Record extracts

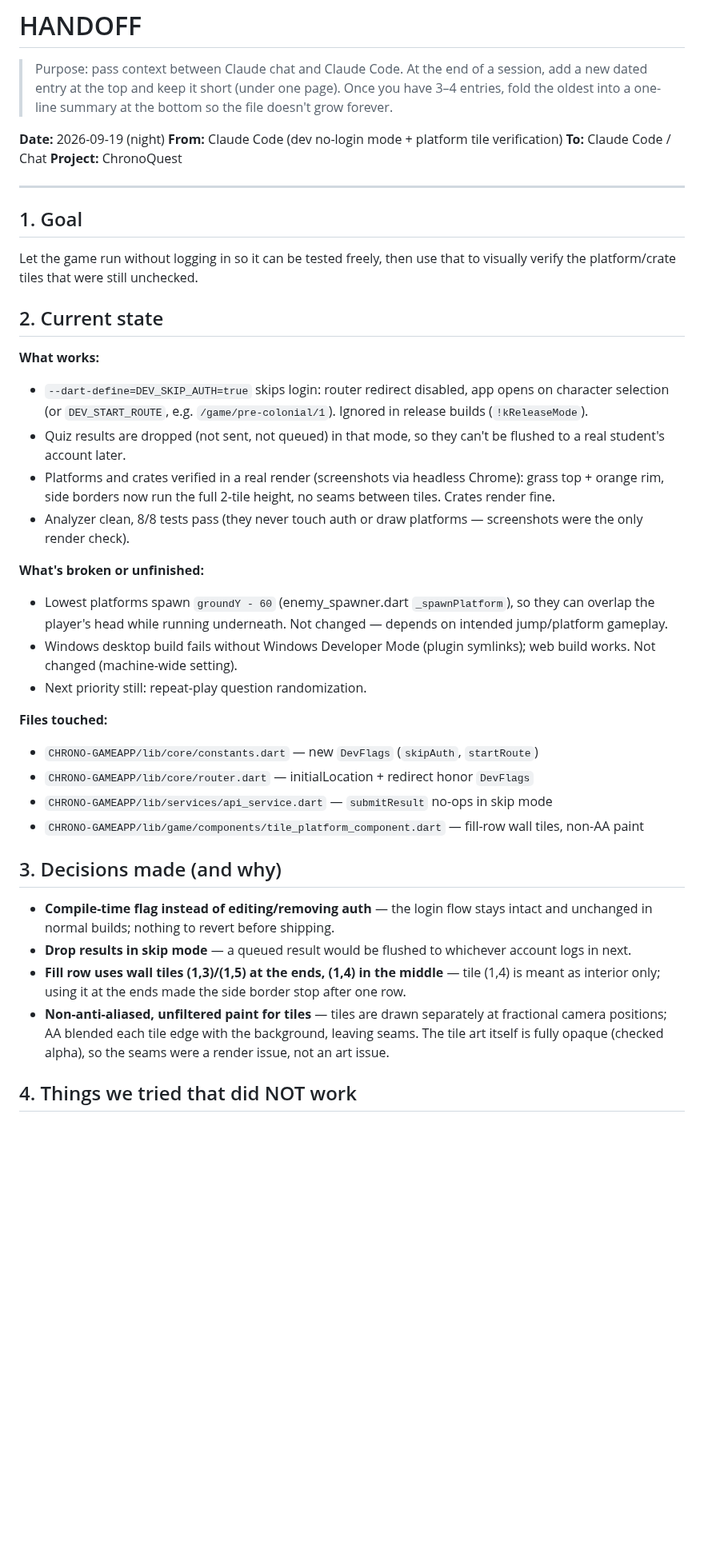
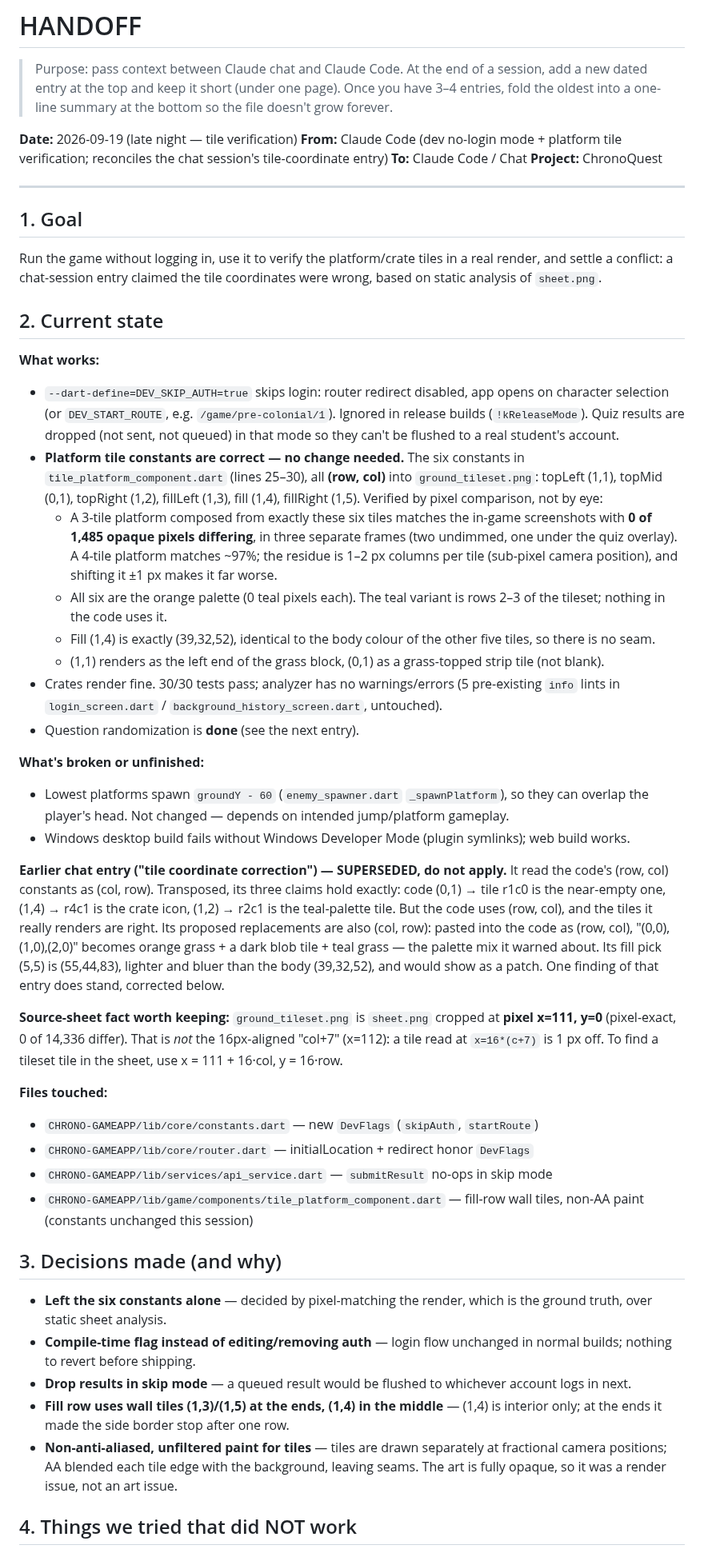
Before and after one commit to rowdel-ctrl/CHRONO-MAINREPO, a Markdown page: HANDOFF.md, the part around one of its changes. Shown at 80% size. Rendered like a GitHub page; blank space fills up the shorter version.

```diff
--- a/HANDOFF.md
+++ b/HANDOFF.md
@@ -3,39 +3,47 @@
 > Purpose: pass context between Claude chat and Claude Code.
 > At the end of a session, add a new dated entry at the top and keep it short (under one page). Once you have 3–4 entries, fold the oldest into a one-line summary at the bottom so the file doesn't grow forever.
 
-**Date:** 2026-09-19 (night)
-**From:** Claude Code (dev no-login mode + platform tile verification)
+**Date:** 2026-09-19 (late night — tile verification)
+**From:** Claude Code (dev no-login mode + platform tile verification; reconciles the chat session's tile-coordinate entry)
 **To:** Claude Code / Chat
 **Project:** ChronoQuest
 
 ---
 
 ## 1. Goal
-Let the game run without logging in so it can be tested freely, then use that to visually verify the platform/crate tiles that were still unchecked.
+Run the game without logging in, use it to verify the platform/crate tiles in a real render, and settle a conflict: a chat-session entry claimed the tile coordinates were wrong, based on static analysis of `sheet.png`.
 
 ## 2. Current state
 
 **What works:**
-- `--dart-define=DEV_SKIP_AUTH=true` skips login: router redirect disabled, app opens on character selection (or `DEV_START_ROUTE`, e.g. `/game/pre-colonial/1`). Ignored in release builds (`!kReleaseMode`).
-- Quiz results are dropped (not sent, not queued) in that mode, so they can't be flushed to a real student's account later.
-- Platforms and crates verified in a real render (screenshots via headless Chrome): grass top + orange rim, side borders now run the full 2-tile height, no seams between tiles. Crates render fine.
-- Analyzer clean, 8/8 tests pass (they never touch auth or draw platforms — screenshots were the only render check).
+- `--dart-define=DEV_SKIP_AUTH=true` skips login: router redirect disabled, app opens on character selection (or `DEV_START_ROUTE`, e.g. `/game/pre-colonial/1`). Ignored in release builds (`!kReleaseMode`). Quiz results are dropped (not sent, not queued) in that mode so they can't be flushed to a real student's account.
+- **Platform tile constants are correct — no change needed.** The six constants in `tile_platform_component.dart` (lines 25–30), all **(row, col)** into `ground_tileset.png`: topLeft (1,1), topMid (0,1), topRight (1,2), fillLeft (1,3), fill (1,4), fillRight (1,5). Verified by pixel comparison, not by eye:
+  - A 3-tile platform composed from exactly these six tiles matches the in-game screenshots with **0 of 1,485 opaque pixels differing**, in three separate frames (two undimmed, one under the quiz overlay). A 4-tile platform matches ~97%; the residue is 1–2 px columns per tile (sub-pixel camera position), and shifting it ±1 px makes it far worse.
+  - All six are the orange palette (0 teal pixels each). The teal variant is rows 2–3 of the tileset; nothing in the code uses it.
+  - Fill (1,4) is exactly (39,32,52), identical to the body colour of the other five tiles, so there is no seam.
+  - (1,1) renders as the left end of the grass block, (0,1) as a grass-topped strip tile (not blank).
+- Crates render fine. 30/30 tests pass; analyzer has no warnings/errors (5 pre-existing `info` lints in `login_screen.dart` / `background_history_screen.dart`, untouched).
+- Question randomization is **done** (see the next entry).
 
 **What's broken or unfinished:**
-- Lowest platforms spawn `groundY - 60` (enemy_spawner.dart `_spawnPlatform`), so they can overlap the player's head while running underneath. Not changed — depends on intended jump/platform gameplay.
-- Windows desktop build fails without Windows Developer Mode (plugin symlinks); web build works. Not changed (machine-wide setting).
-- Next priority still: repeat-play question randomization.
+- Lowest platforms spawn `groundY - 60` (`enemy_spawner.dart` `_spawnPlatform`), so they can overlap the player's head. Not changed — depends on intended jump/platform gameplay.
+- Windows desktop build fails without Windows Developer Mode (plugin symlinks); web build works.
+
+**Earlier chat entry ("tile coordinate correction") — SUPERSEDED, do not apply.** It read the code's (row, col) constants as (col, row). Transposed, its three claims hold exactly: code (0,1) → tile r1c0 is the near-empty one, (1,4) → r4c1 is the crate icon, (1,2) → r2c1 is the teal-palette tile. But the code uses (row, col), and the tiles it really renders are right. Its proposed replacements are also (col, row): pasted into the code as (row, col), "(0,0),(1,0),(2,0)" becomes orange grass + a dark blob tile + teal grass — the palette mix it warned about. Its fill pick (5,5) is (55,44,83), lighter and bluer than the body (39,32,52), and would show as a patch. One finding of that entry does stand, corrected below.
+
+**Source-sheet fact worth keeping:** `ground_tileset.png` is `sheet.png` cropped at **pixel x=111, y=0** (pixel-exact, 0 of 14,336 differ). That is *not* the 16px-aligned "col+7" (x=112): a tile read at `x=16*(c+7)` is 1 px off. To find a tileset tile in the sheet, use x = 111 + 16·col, y = 16·row.
 
 **Files touched:**
 - `CHRONO-GAMEAPP/lib/core/constants.dart` — new `DevFlags` (`skipAuth`, `startRoute`)
 - `CHRONO-GAMEAPP/lib/core/router.dart` — initialLocation + redirect honor `DevFlags`
 - `CHRONO-GAMEAPP/lib/services/api_service.dart` — `submitResult` no-ops in skip mode
-- `CHRONO-GAMEAPP/lib/game/components/tile_platform_component.dart` — fill-row wall tiles, non-AA paint
+- `CHRONO-GAMEAPP/lib/game/components/tile_platform_component.dart` — fill-row wall tiles, non-AA paint (constants unchanged this session)
 
 ## 3. Decisions made (and why)
-- **Compile-time flag instead of editing/removing auth** — the login flow stays intact and unchanged in normal builds; nothing to revert before shipping.
+- **Left the six constants alone** — decided by pixel-matching the render, which is the ground truth, over static sheet analysis.
+- **Compile-time flag instead of editing/removing auth** — login flow unchanged in normal builds; nothing to revert before shipping.
 - **Drop results in skip mode** — a queued result would be flushed to whichever account logs in next.
-- **Fill row uses wall tiles (1,3)/(1,5) at the ends, (1,4) in the middle** — tile (1,4) is meant as interior only; using it at the ends made the side border stop after one row.
-- **Non-anti-aliased, unfiltered paint for tiles** — tiles are drawn separately at fractional camera positions; AA blended each tile edge with the background, leaving seams. The tile art itself is fully opaque (checked alpha), so the seams were a render issue, not an art issue.
+- **Fill row uses wall tiles (1,3)/(1,5) at the ends, (1,4) in the middle** — (1,4) is interior only; at the ends it made the side border stop after one row.
+- **Non-anti-aliased, unfiltered paint for tiles** — tiles are drawn separately at fractional camera positions; AA blended each tile edge with the background, leaving seams. The art is fully opaque, so it was a render issue, not an art issue.
 
 ## 4. Things we tried that did NOT work
```
Also changed, not shown: other parts of HANDOFF.md (+38 -98 lines).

What you have to do
Please repeat all of the data exactly as it stands, leaving the pictures out.

Output for this exercise
Before and after one commit to rowdel-ctrl/CHRONO-MAINREPO, a Markdown page: HANDOFF.md, the part around one of its changes. Shown at 80% size. Rendered like a GitHub page; blank space fills up the shorter version.

```diff
--- a/HANDOFF.md
+++ b/HANDOFF.md
@@ -3,39 +3,47 @@
 > Purpose: pass context between Claude chat and Claude Code.
 > At the end of a session, add a new dated entry at the top and keep it short (under one page). Once you have 3–4 entries, fold the oldest into a one-line summary at the bottom so the file doesn't grow forever.
 
-**Date:** 2026-09-19 (night)
-**From:** Claude Code (dev no-login mode + platform tile verification)
+**Date:** 2026-09-19 (late night — tile verification)
+**From:** Claude Code (dev no-login mode + platform tile verification; reconciles the chat session's tile-coordinate entry)
 **To:** Claude Code / Chat
 **Project:** ChronoQuest
 
 ---
 
 ## 1. Goal
-Let the game run without logging in so it can be tested freely, then use that to visually verify the platform/crate tiles that were still unchecked.
+Run the game without logging in, use it to verify the platform/crate tiles in a real render, and settle a conflict: a chat-session entry claimed the tile coordinates were wrong, based on static analysis of `sheet.png`.
 
 ## 2. Current state
 
 **What works:**
-- `--dart-define=DEV_SKIP_AUTH=true` skips login: router redirect disabled, app opens on character selection (or `DEV_START_ROUTE`, e.g. `/game/pre-colonial/1`). Ignored in release builds (`!kReleaseMode`).
-- Quiz results are dropped (not sent, not queued) in that mode, so they can't be flushed to a real student's account later.
-- Platforms and crates verified in a real render (screenshots via headless Chrome): grass top + orange rim, side borders now run the full 2-tile height, no seams between tiles. Crates render fine.
-- Analyzer clean, 8/8 tests pass (they never touch auth or draw platforms — screenshots were the only render check).
+- `--dart-define=DEV_SKIP_AUTH=true` skips login: router redirect disabled, app opens on character selection (or `DEV_START_ROUTE`, e.g. `/game/pre-colonial/1`). Ignored in release builds (`!kReleaseMode`). Quiz results are dropped (not sent, not queued) in that mode so they can't be flushed to a real student's account.
+- **Platform tile constants are correct — no change needed.** The six constants in `tile_platform_component.dart` (lines 25–30), all **(row, col)** into `ground_tileset.png`: topLeft (1,1), topMid (0,1), topRight (1,2), fillLeft (1,3), fill (1,4), fillRight (1,5). Verified by pixel comparison, not by eye:
+  - A 3-tile platform composed from exactly these six tiles matches the in-game screenshots with **0 of 1,485 opaque pixels differing**, in three separate frames (two undimmed, one under the quiz overlay). A 4-tile platform matches ~97%; the residue is 1–2 px columns per tile (sub-pixel camera position), and shifting it ±1 px makes it far worse.
+  - All six are the orange palette (0 teal pixels each). The teal variant is rows 2–3 of the tileset; nothing in the code uses it.
+  - Fill (1,4) is exactly (39,32,52), identical to the body colour of the other five tiles, so there is no seam.
+  - (1,1) renders as the left end of the grass block, (0,1) as a grass-topped strip tile (not blank).
+- Crates render fine. 30/30 tests pass; analyzer has no warnings/errors (5 pre-existing `info` lints in `login_screen.dart` / `background_history_screen.dart`, untouched).
+- Question randomization is **done** (see the next entry).
 
 **What's broken or unfinished:**
-- Lowest platforms spawn `groundY - 60` (enemy_spawner.dart `_spawnPlatform`), so they can overlap the player's head while running underneath. Not changed — depends on intended jump/platform gameplay.
-- Windows desktop build fails without Windows Developer Mode (plugin symlinks); web build works. Not changed (machine-wide setting).
-- Next priority still: repeat-play question randomization.
+- Lowest platforms spawn `groundY - 60` (`enemy_spawner.dart` `_spawnPlatform`), so they can overlap the player's head. Not changed — depends on intended jump/platform gameplay.
+- Windows desktop build fails without Windows Developer Mode (plugin symlinks); web build works.
+
+**Earlier chat entry ("tile coordinate correction") — SUPERSEDED, do not apply.** It read the code's (row, col) constants as (col, row). Transposed, its three claims hold exactly: code (0,1) → tile r1c0 is the near-empty one, (1,4) → r4c1 is the crate icon, (1,2) → r2c1 is the teal-palette tile. But the code uses (row, col), and the tiles it really renders are right. Its proposed replacements are also (col, row): pasted into the code as (row, col), "(0,0),(1,0),(2,0)" becomes orange grass + a dark blob tile + teal grass — the palette mix it warned about. Its fill pick (5,5) is (55,44,83), lighter and bluer than the body (39,32,52), and would show as a patch. One finding of that entry does stand, corrected below.
+
+**Source-sheet fact worth keeping:** `ground_tileset.png` is `sheet.png` cropped at **pixel x=111, y=0** (pixel-exact, 0 of 14,336 differ). That is *not* the 16px-aligned "col+7" (x=112): a tile read at `x=16*(c+7)` is 1 px off. To find a tileset tile in the sheet, use x = 111 + 16·col, y = 16·row.
 
 **Files touched:**
 - `CHRONO-GAMEAPP/lib/core/constants.dart` — new `DevFlags` (`skipAuth`, `startRoute`)
 - `CHRONO-GAMEAPP/lib/core/router.dart` — initialLocation + redirect honor `DevFlags`
 - `CHRONO-GAMEAPP/lib/services/api_service.dart` — `submitResult` no-ops in skip mode
-- `CHRONO-GAMEAPP/lib/game/components/tile_platform_component.dart` — fill-row wall tiles, non-AA paint
+- `CHRONO-GAMEAPP/lib/game/components/tile_platform_component.dart` — fill-row wall tiles, non-AA paint (constants unchanged this session)
 
 ## 3. Decisions made (and why)
-- **Compile-time flag instead of editing/removing auth** — the login flow stays intact and unchanged in normal builds; nothing to revert before shipping.
+- **Left the six constants alone** — decided by pixel-matching the render, which is the ground truth, over static sheet analysis.
+- **Compile-time flag instead of editing/removing auth** — login flow unchanged in normal builds; nothing to revert before shipping.
 - **Drop results in skip mode** — a queued result would be flushed to whichever account logs in next.
-- **Fill row uses wall tiles (1,3)/(1,5) at the ends, (1,4) in the middle** — tile (1,4) is meant as interior only; using it at the ends made the side border stop after one row.
-- **Non-anti-aliased, unfiltered paint for tiles** — tiles are drawn separately at fractional camera positions; AA blended each tile edge with the background, leaving seams. The tile art itself is fully opaque (checked alpha), so the seams were a render issue, not an art issue.
+- **Fill row uses wall tiles (1,3)/(1,5) at the ends, (1,4) in the middle** — (1,4) is interior only; at the ends it made the side border stop after one row.
+- **Non-anti-aliased, unfiltered paint for tiles** — tiles are drawn separately at fractional camera positions; AA blended each tile edge with the background, leaving seams. The art is fully opaque, so it was a render issue, not an art issue.
 
 ## 4. Things we tried that did NOT work
```
Also changed, not shown: other parts of HANDOFF.md (+38 -98 lines).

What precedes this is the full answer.